Garry J O’Leary1, Senthold Asseng2, Neil Huth3, James Nuttall1, Kirsten Barlow4, Brendan Christy4, Malcolm McCaskill5 Cassandra Walker1, Joe Panozzo1 Debra Partington5 and Glenn J Fitzgerald1,6
1 Agriculture Victoria Research, Department of Economic Development, Jobs, Transport and Resources, 110 Natimuk Road, Horsham, Victoria, 3400 garry.o’email@example.com firstname.lastname@example.org
2 University of Florida, Gainesville, FL 32611-0570, USA
3 CSIRO Agriculture, Toowoomba, Qld 4350
4 Agriculture Victoria Research, Department of Economic Development, Jobs, Transport and Resources, 124 Chiltern Valley Road, Rutherglen, Vic, 3685
5 Agriculture Victoria Research, Department of Economic Development, Jobs, Transport and Resources, 915 Mount Napier Road, Hamilton, Vic, 3300
6 Faculty of Veterinary and Agricultural Sciences, The University of Melbourne, 4 Water Street, Creswick Victoria 3363, Australia
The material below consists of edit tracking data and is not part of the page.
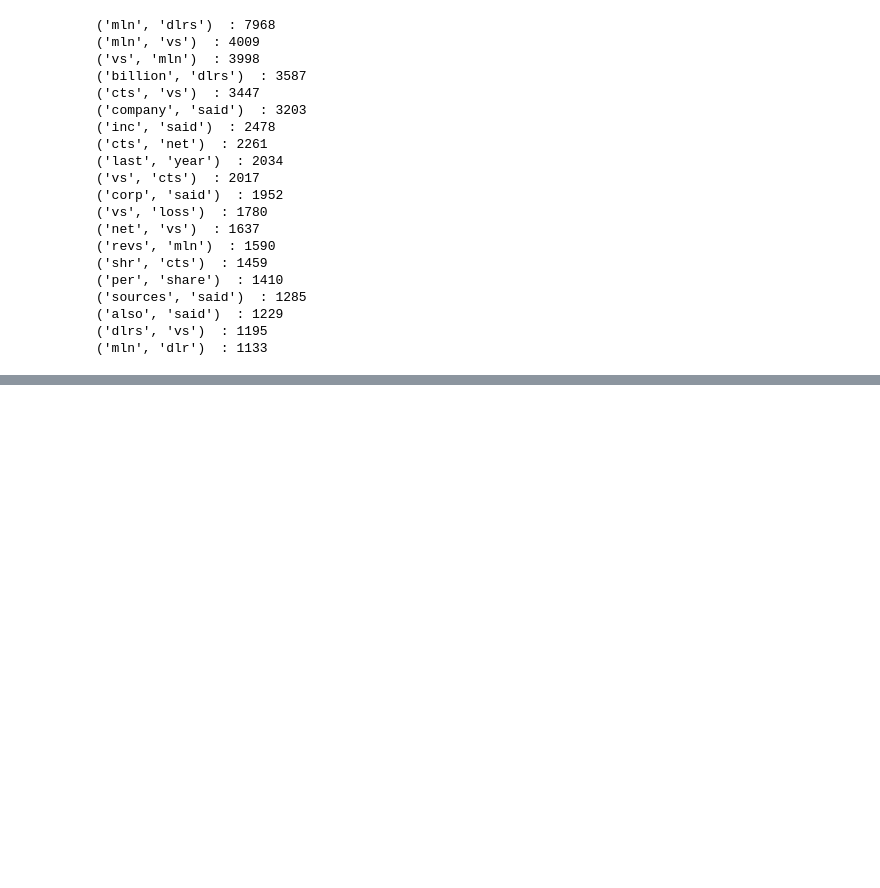
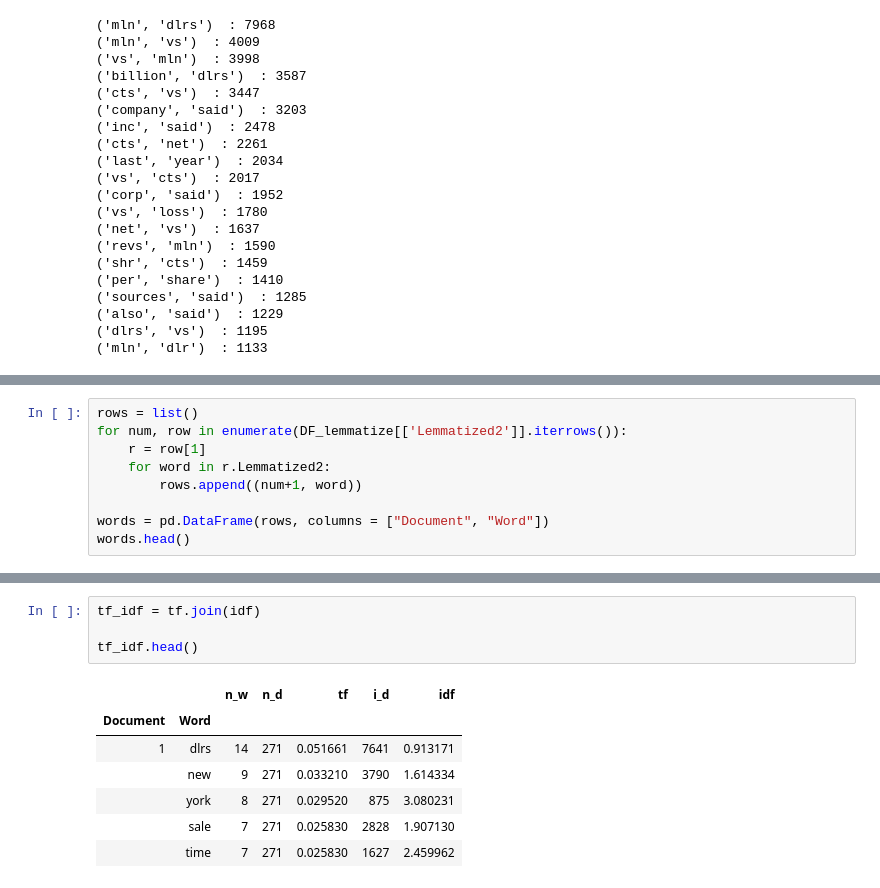
Before and after one commit to sedv8808/Simple_Word_Counting, a Jupyter notebook: Simple_Word_Counting.ipynb, the cells around one changed output, grey strips where cells are left out. Cells and saved outputs as stored; diff of their text form; blank space fills up the shorter version.

```diff
--- a/Simple_Word_Counting.ipynb
+++ b/Simple_Word_Counting.ipynb
@@ -532,0 +550,9 @@ for i in most_common_bigrams:
+# %%
+rows = list()
+for num, row in enumerate(DF_lemmatize[['Lemmatized2']].iterrows()):
+    r = row[1]
+    for word in r.Lemmatized2:
+        rows.append((num+1, word))
+
+words = pd.DataFrame(rows, columns = ["Document", "Word"])
+words.head()
@@ -532,0 +650,12 @@ for i in most_common_bigrams:
+# %%
+tf_idf = tf.join(idf)
+
+tf_idf.head()
+# %% [output]
+|  |  | n_w | n_d | tf | i_d | idf |
+| Document | Word |  |  |  |  |  |
+| 1 | dlrs | 14 | 271 | 0.051661 | 7641 | 0.913171 |
+|  | new | 9 | 271 | 0.033210 | 3790 | 1.614334 |
+|  | york | 8 | 271 | 0.029520 | 875 | 3.080231 |
+|  | sale | 7 | 271 | 0.025830 | 2828 | 1.907130 |
+|  | time | 7 | 271 | 0.025830 | 1627 | 2.459962 |
```
Also changed, not shown: parts of 20 cells of this notebook.
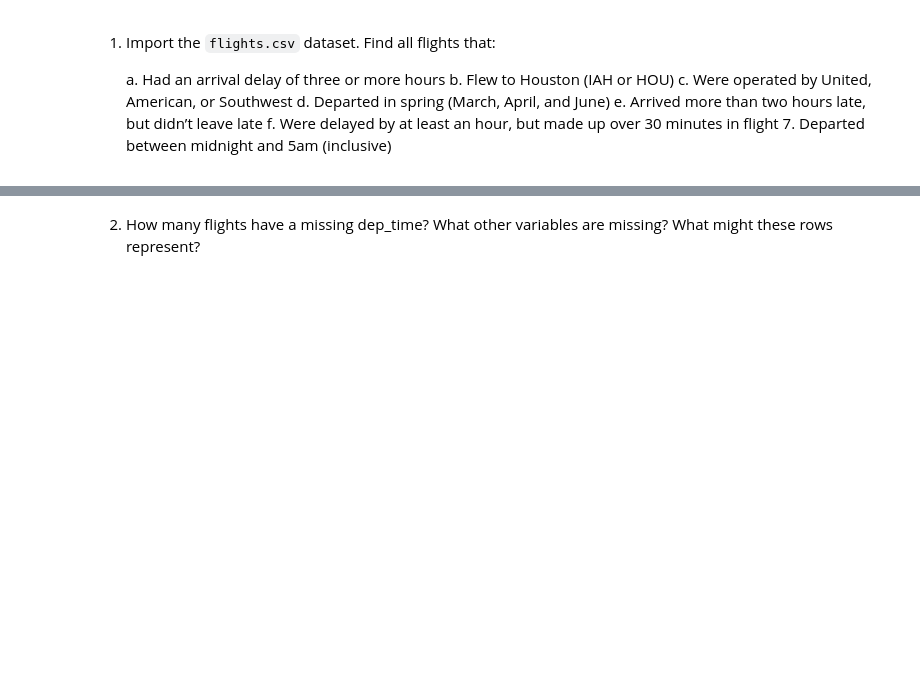
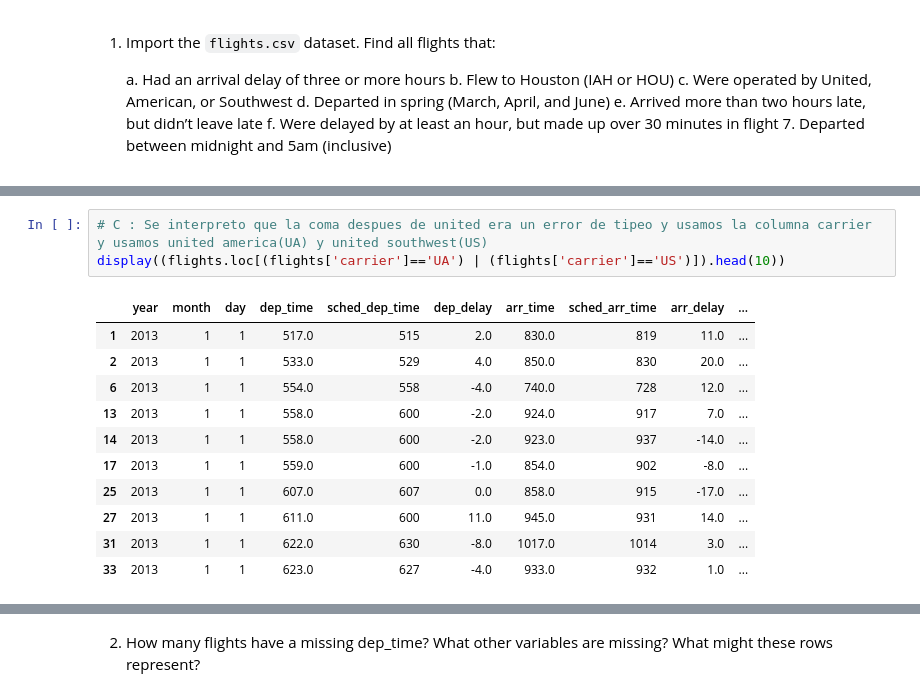
Before and after one commit to qlab-intro-python/tarea-2-jorge-dongo-joshua-quispe, a Jupyter notebook: tarea_2_plantilla.ipynb, the cells around one changed output, grey strips where cells are left out. Cells and saved outputs as stored; diff of their text form; blank space fills up the shorter version.

```diff
--- a/tarea_2_plantilla.ipynb
+++ b/tarea_2_plantilla.ipynb
@@ -22,0 +56,15 @@ Profesor:       Victor Fuentes Campos
+# %%
+# C : Se interpreto que la coma despues de united era un error de tipeo y usamos la columna carrier y usamos united america(UA) y united southwest(US)
+display((flights.loc[(flights['carrier']=='UA') | (flights['carrier']=='US')]).head(10))
+# %% [output]
+|  | year | month | day | dep_time | sched_dep_time | dep_delay | arr_time | sched_arr_time | arr_delay | ... |
+| 1 | 2013 | 1 | 1 | 517.0 | 515 | 2.0 | 830.0 | 819 | 11.0 | ... |
+| 2 | 2013 | 1 | 1 | 533.0 | 529 | 4.0 | 850.0 | 830 | 20.0 | ... |
+| 6 | 2013 | 1 | 1 | 554.0 | 558 | -4.0 | 740.0 | 728 | 12.0 | ... |
+| 13 | 2013 | 1 | 1 | 558.0 | 600 | -2.0 | 924.0 | 917 | 7.0 | ... |
+| 14 | 2013 | 1 | 1 | 558.0 | 600 | -2.0 | 923.0 | 937 | -14.0 | ... |
+| 17 | 2013 | 1 | 1 | 559.0 | 600 | -1.0 | 854.0 | 902 | -8.0 | ... |
+| 25 | 2013 | 1 | 1 | 607.0 | 607 | 0.0 | 858.0 | 915 | -17.0 | ... |
+| 27 | 2013 | 1 | 1 | 611.0 | 600 | 11.0 | 945.0 | 931 | 14.0 | ... |
+| 31 | 2013 | 1 | 1 | 622.0 | 630 | -8.0 | 1017.0 | 1014 | 3.0 | ... |
+| 33 | 2013 | 1 | 1 | 623.0 | 627 | -4.0 | 933.0 | 932 | 1.0 | ... |
```
Also changed, not shown: parts of 11 cells of this notebook.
The effects of elevated atmospheric carbon dioxide on grain quality are well known to be generally negative for human nutrition with reduced concentration of many nutrients such as zinc, iron and proteins. Recent crop simulation models have shown satisfactory performance in terms of growth and yield against experimental data in Australia that have raised the atmospheric CO2. However, the simulation of the reduced concentration of nitrogen whilst reflecting an apparent dilution masks some more fundamental processes that are not modelled properly. There are over 30 wheat crop simulation models used globally to address various agronomic questions, but few model grain quality parameters. A recent review identified that about half of the 30 models simulated grain N concentration but only two simulated the composition of protein within the grain. The accumulation of grain N is described differently in different models, for example the popular Australian wheat crop model (APSIM-Wheat) allows the rate on N transfer to the grain N to be controlled by factors including high temperature and terminal drought. However, to date elevated CO2 does not directly influence the rate of N accumulation in the grain in APSIM-Wheat or other commonly used crop models. To model the additional effects of elevated CO2 on grain N beyond dilution, there is a need to account for the lower demand for N translocation to grain under these conditions. We propose a new mechanistic model that allows such demands to be altered under elevated CO2 along with other environmental factors.